Variety’s second annual FYC Fest: The Shortlist kicked off Oscar voting this Thursday, Jan. 12. The virtual event featured 13 panels with the top contending filmmakers and artisans that were shortlisted by the Academy in the documentary film, international film, song, hair and makeup, animated short, live-action short film and visual effects categories including creators from “Wakanda Forever,” “Avatar: The Way of Water,” “Spirited” and a lot more.
Below, we gathered all the conversations with the short listers for your consideration.
Original Song: ‘My Mind & Me,’ Selena Gomez (Co-Writer)
Selena Gomez knew she wanted to craft an original song to complement her Apple TV+ documentary “My Mind & Me,” opting to share her journals with a close-knit group of collaborators to bring the song to life. “We didn’t even have a name for the documentary…. the song is definitely where everything came from,” Gomez remarked. Of the eponymous track, Gomez felt that much of her personal success has been linked to the reality and vulnerability extracted from hard times in her life, with hopes that those songs connect and resonate with others: “I find more joy in being vulnerable.”
Original Song and Score: ‘Guillermo del Toro’s Pinocchio,’ Alexandre Desplat (Composer)
Composer Alexandre Desplat discussed working with Guillermo del Toro and bringing his vision to life musically, starting with when both worked at Dreamworks Animation. In creating the song “Ciao Papa,” composer Desplat collaborated with del Toro and Roeben Katz to create lyrics where audiences can relate to both Pinocchio and puppet creator Geppetto. “There’s the apprehension and joy at the same time you’re going to discover a new world. But at the same time, you are leaving people that you love and a home,” remarked Desplat. “And it’s the same for the parents. They’re happy that the child goes away and becomes an adult. But at the same time, [there is] the apprehension that is going into dangers.”

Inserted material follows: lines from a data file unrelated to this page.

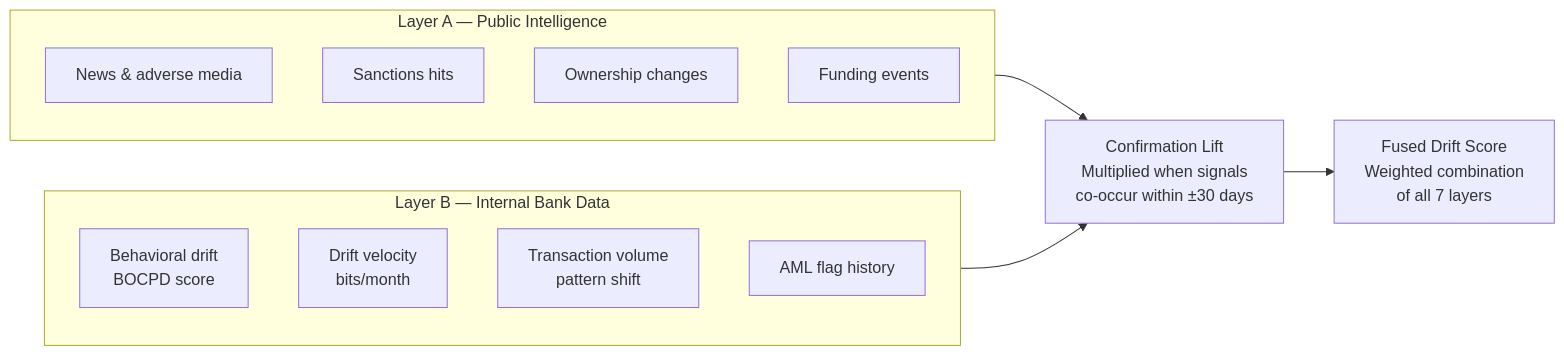
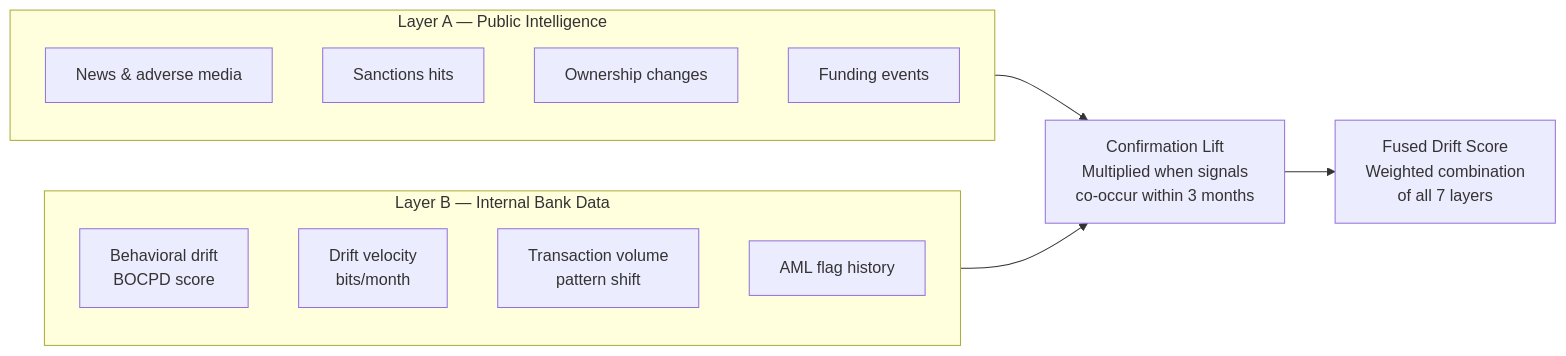
The third of 4 diagrams in docs/drift-engine.md (SteveDok22/Swisshacks-2026), drawn with Mermaid before and after one commit. The commit also changed other lines of this file and 9 other files, not shown here.

````diff
--- a/docs/drift-engine.md
+++ b/docs/drift-engine.md
@@ -205,24 +217,24 @@
 ```mermaid
 flowchart LR
     subgraph A["Layer A — Public Intelligence"]
         News[News & adverse media]
         Sanctions[Sanctions hits]
         Ownership[Ownership changes]
         Funding[Funding events]
     end
 
     subgraph B["Layer B — Internal Bank Data"]
         BOCPD2[Behavioral drift\nBOCPD score]
         Vel2[Drift velocity\nbits/month]
         TxVol[Transaction volume\npattern shift]
         AML[AML flag history]
     end
 
-    CL["Confirmation Lift\nMultiplied when signals\nco-occur within ±30 days"]
+    CL["Confirmation Lift\nMultiplied when signals\nco-occur within 3 months"]
 
     FusedScore["Fused Drift Score\nWeighted combination\nof all 7 layers"]
 
     A --> CL
     B --> CL
     CL --> FusedScore
 ```
````
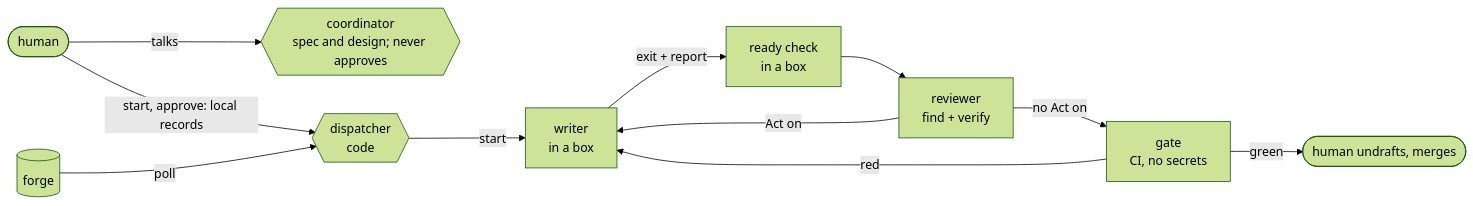
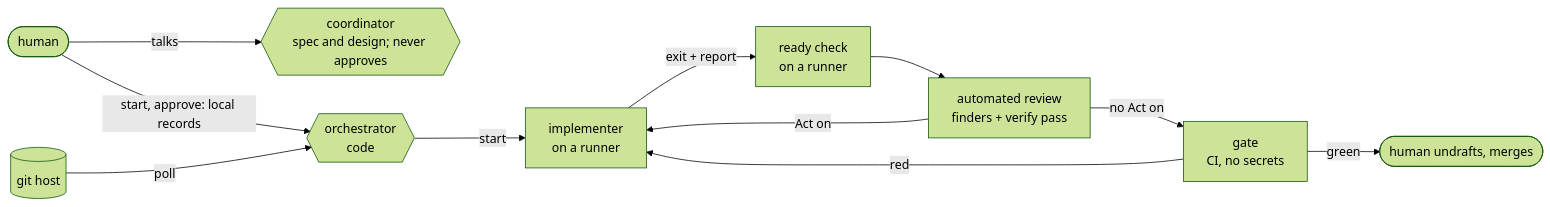
One commit to chiyanram/agent-factory changed the first of 2 diagrams in README.md. Above: the diagram before and after it, drawn with Mermaid (forest theme). The commit also changed other lines of this file and 5 other files, not shown here.

````diff
--- a/README.md
+++ b/README.md
@@ -55,13 +56,13 @@
 ```mermaid
 flowchart LR
     H([human]) -- talks --> C{{coordinator<br/>spec and design; never approves}}
-    H -- "start, approve: local records" --> D{{dispatcher<br/>code}}
-    F[(forge)] -- poll --> D
-    D -- start --> W[writer<br/>in a box]
-    W -- "exit + report" --> RC[ready check<br/>in a box]
-    RC --> R[reviewer<br/>find + verify]
+    H -- "start, approve: local records" --> D{{orchestrator<br/>code}}
+    F[(git host)] -- poll --> D
+    D -- start --> W[implementer<br/>on a runner]
+    W -- "exit + report" --> RC[ready check<br/>on a runner]
+    RC --> R[automated review<br/>finders + verify pass]
     R -- "Act on" --> W
     R -- "no Act on" --> G[gate<br/>CI, no secrets]
     G -- red --> W
     G -- green --> H2([human undrafts, merges])
 ```
````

Makeup and Hairstyling, Visual Effects, Original Score, Original Song and Sound: ‘Black Panther: Wakanda Forever,’ Ludwig Göransson (composer), TBC and Steve Boeddeker (sound), Geoffrey Baumann (VFX), Camille Friend (Hair)
“Wakanda Forever” artisans Ludwig Göransson, Steve Boeddeker, Geoffrey Baumann and Camille Friend all returned to work on the “Black Panther” sequel with the intention of honoring late franchise star Chadwick Boseman. Part of that tribute included Göransson and Boeddeker’s efforts to evolve the sounds of the Wakandans with new innovations, while simultaneously introducing the Talokanil with sounds drawn heavily from Mayan culture. Friend and Baumann discussed the teamwork involved between practical and visual effects in order to make them across seamlessly on screen, with the guidance and close collaboration of director Ryan Coogler overseeing the entire operation.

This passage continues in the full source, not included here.